=== Begin Enclosure ===

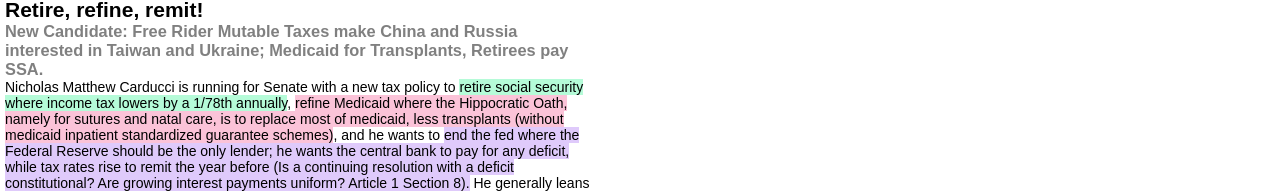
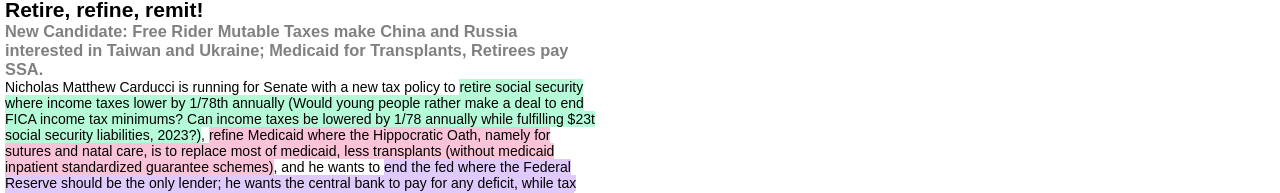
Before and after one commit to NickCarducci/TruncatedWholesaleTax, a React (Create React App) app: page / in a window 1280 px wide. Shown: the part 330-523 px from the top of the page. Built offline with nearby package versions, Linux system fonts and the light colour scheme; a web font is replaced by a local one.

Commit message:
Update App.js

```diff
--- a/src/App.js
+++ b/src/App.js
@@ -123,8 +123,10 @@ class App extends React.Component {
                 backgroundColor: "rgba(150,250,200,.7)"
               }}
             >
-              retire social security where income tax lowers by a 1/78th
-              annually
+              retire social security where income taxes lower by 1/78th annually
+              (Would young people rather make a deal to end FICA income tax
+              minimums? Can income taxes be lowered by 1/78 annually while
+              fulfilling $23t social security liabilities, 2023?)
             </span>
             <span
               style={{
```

=== End Enclosure ===
=== Begin Enclosure ===

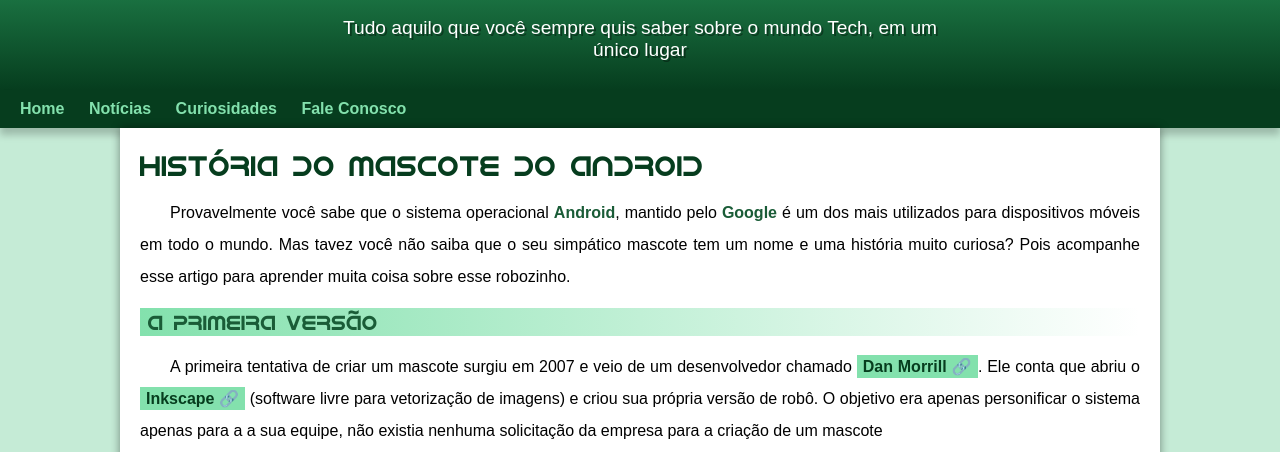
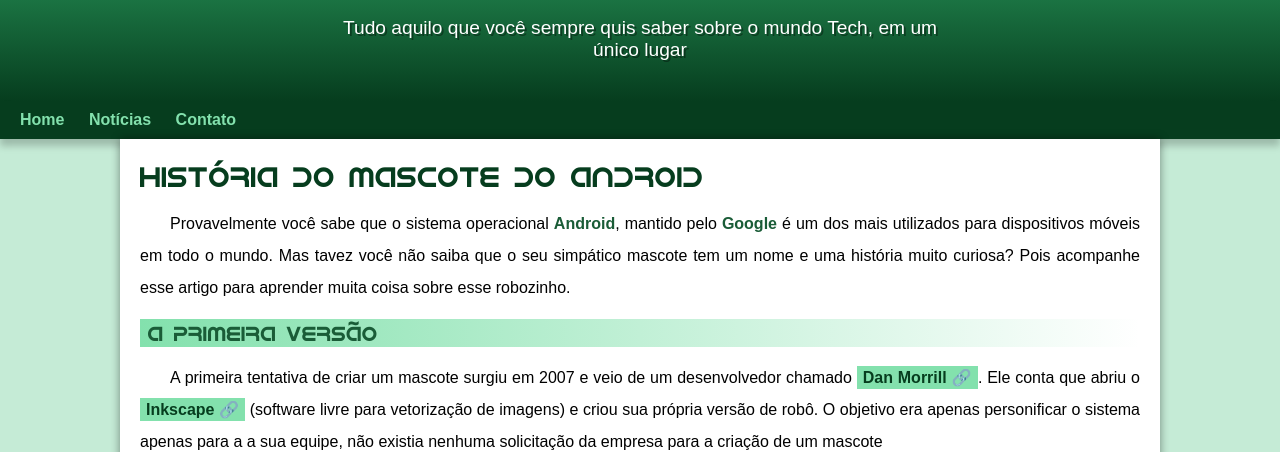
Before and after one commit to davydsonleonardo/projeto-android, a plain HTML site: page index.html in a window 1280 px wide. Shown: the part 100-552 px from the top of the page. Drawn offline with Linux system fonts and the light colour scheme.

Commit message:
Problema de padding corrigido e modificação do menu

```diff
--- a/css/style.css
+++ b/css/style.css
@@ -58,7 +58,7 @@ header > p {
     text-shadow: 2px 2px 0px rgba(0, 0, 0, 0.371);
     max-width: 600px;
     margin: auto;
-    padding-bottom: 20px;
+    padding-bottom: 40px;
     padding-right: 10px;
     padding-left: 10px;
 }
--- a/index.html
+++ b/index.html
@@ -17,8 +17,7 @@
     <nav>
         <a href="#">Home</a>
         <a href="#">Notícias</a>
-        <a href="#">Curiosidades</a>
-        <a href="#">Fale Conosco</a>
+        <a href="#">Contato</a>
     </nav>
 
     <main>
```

=== End Enclosure ===
=== Begin Enclosure ===

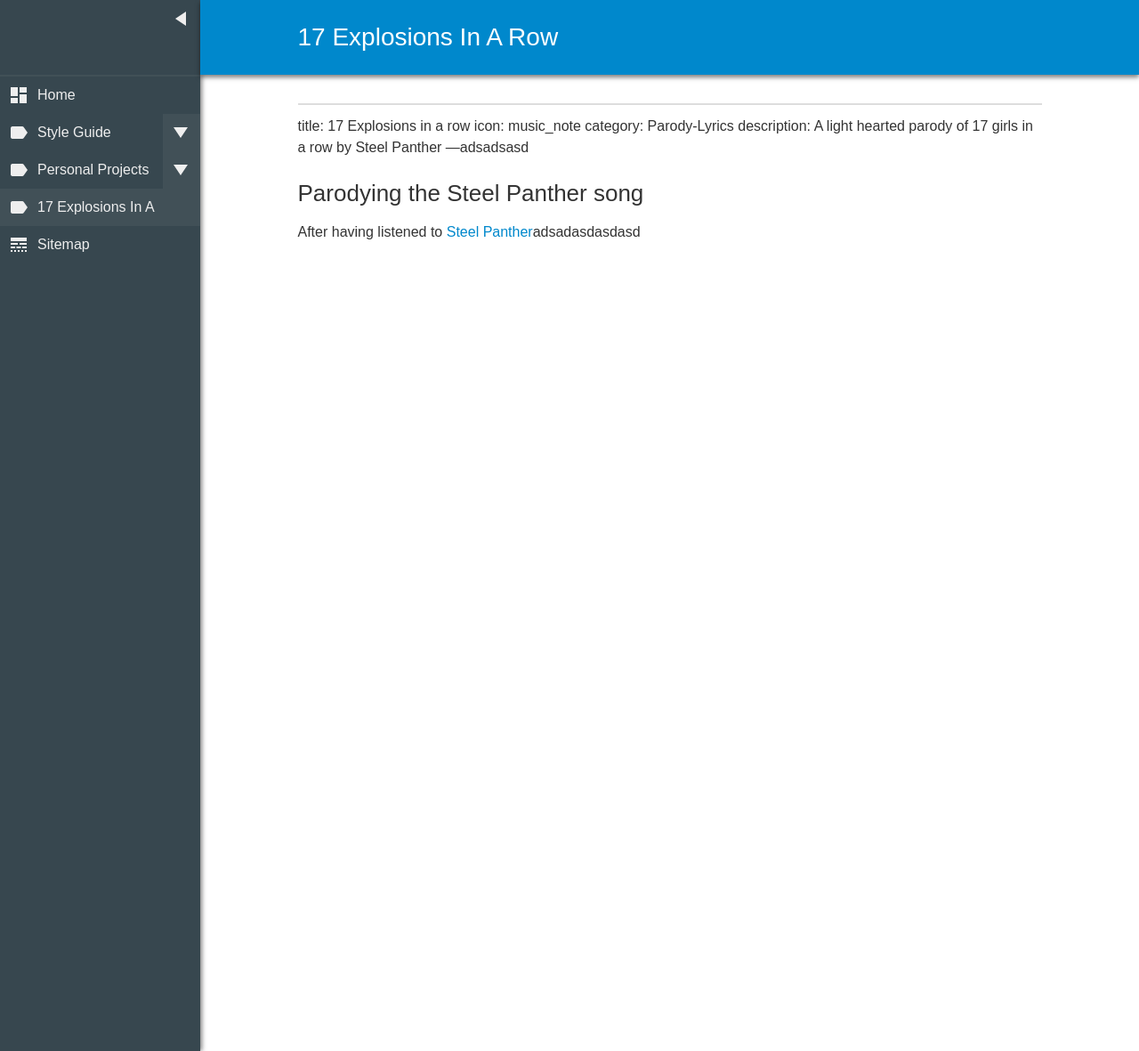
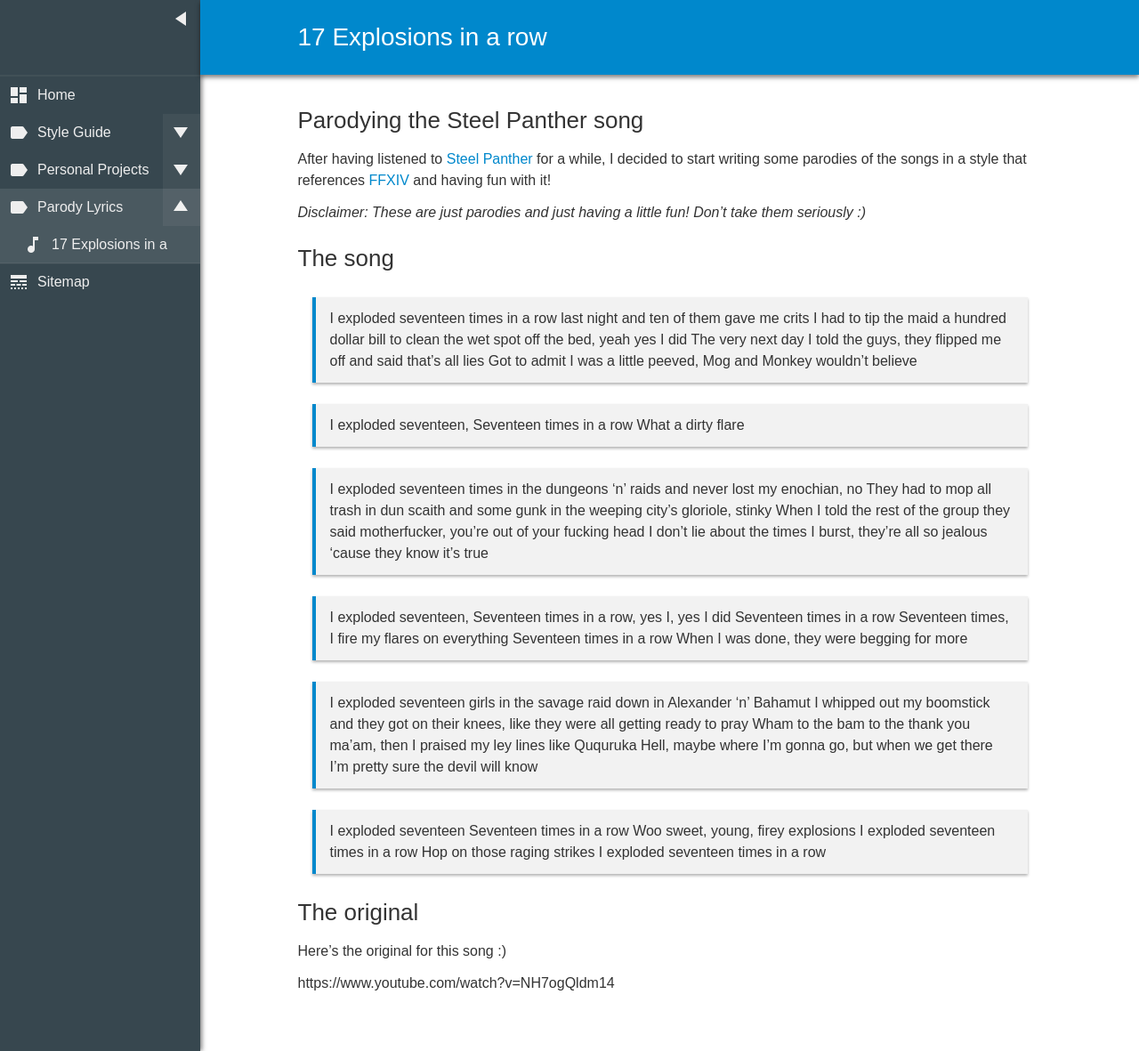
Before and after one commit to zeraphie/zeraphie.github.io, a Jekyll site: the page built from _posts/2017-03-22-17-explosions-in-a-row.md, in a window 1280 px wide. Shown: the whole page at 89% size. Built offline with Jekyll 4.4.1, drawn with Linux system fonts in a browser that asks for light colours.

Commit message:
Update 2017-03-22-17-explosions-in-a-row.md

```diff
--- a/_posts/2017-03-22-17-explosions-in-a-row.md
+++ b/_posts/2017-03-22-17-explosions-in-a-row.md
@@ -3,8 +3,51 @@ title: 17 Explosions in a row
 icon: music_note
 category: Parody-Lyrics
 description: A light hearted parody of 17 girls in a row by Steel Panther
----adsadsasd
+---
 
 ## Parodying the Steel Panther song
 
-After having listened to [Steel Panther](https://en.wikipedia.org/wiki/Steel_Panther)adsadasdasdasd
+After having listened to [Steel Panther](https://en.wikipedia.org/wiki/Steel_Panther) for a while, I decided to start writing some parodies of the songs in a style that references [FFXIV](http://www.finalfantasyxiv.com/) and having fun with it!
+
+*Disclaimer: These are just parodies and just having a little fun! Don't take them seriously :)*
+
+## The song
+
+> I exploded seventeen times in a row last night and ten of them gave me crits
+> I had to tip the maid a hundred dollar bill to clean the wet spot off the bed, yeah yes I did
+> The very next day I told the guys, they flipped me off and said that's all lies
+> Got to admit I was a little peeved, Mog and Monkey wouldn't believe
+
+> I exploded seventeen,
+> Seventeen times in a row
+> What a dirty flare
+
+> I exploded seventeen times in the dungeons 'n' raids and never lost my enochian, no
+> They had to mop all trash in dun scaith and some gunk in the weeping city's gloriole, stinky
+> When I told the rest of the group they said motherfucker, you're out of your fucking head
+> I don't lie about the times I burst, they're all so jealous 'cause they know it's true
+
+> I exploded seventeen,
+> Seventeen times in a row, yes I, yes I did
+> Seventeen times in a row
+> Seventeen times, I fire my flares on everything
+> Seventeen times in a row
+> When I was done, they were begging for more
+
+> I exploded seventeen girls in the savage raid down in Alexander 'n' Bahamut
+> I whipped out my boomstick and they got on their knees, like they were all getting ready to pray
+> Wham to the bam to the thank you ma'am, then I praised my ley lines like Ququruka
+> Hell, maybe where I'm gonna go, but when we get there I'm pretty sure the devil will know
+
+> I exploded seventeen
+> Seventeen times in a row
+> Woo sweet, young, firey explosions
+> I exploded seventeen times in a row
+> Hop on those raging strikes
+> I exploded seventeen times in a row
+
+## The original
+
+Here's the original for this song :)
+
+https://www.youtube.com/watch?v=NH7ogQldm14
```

=== End Enclosure ===

◆ EXERCISE OBJECTIVE
Look through the entries and give the number of lines containing the word "Panther". Add nothing else.

◆ REPLY TO THE TASK
4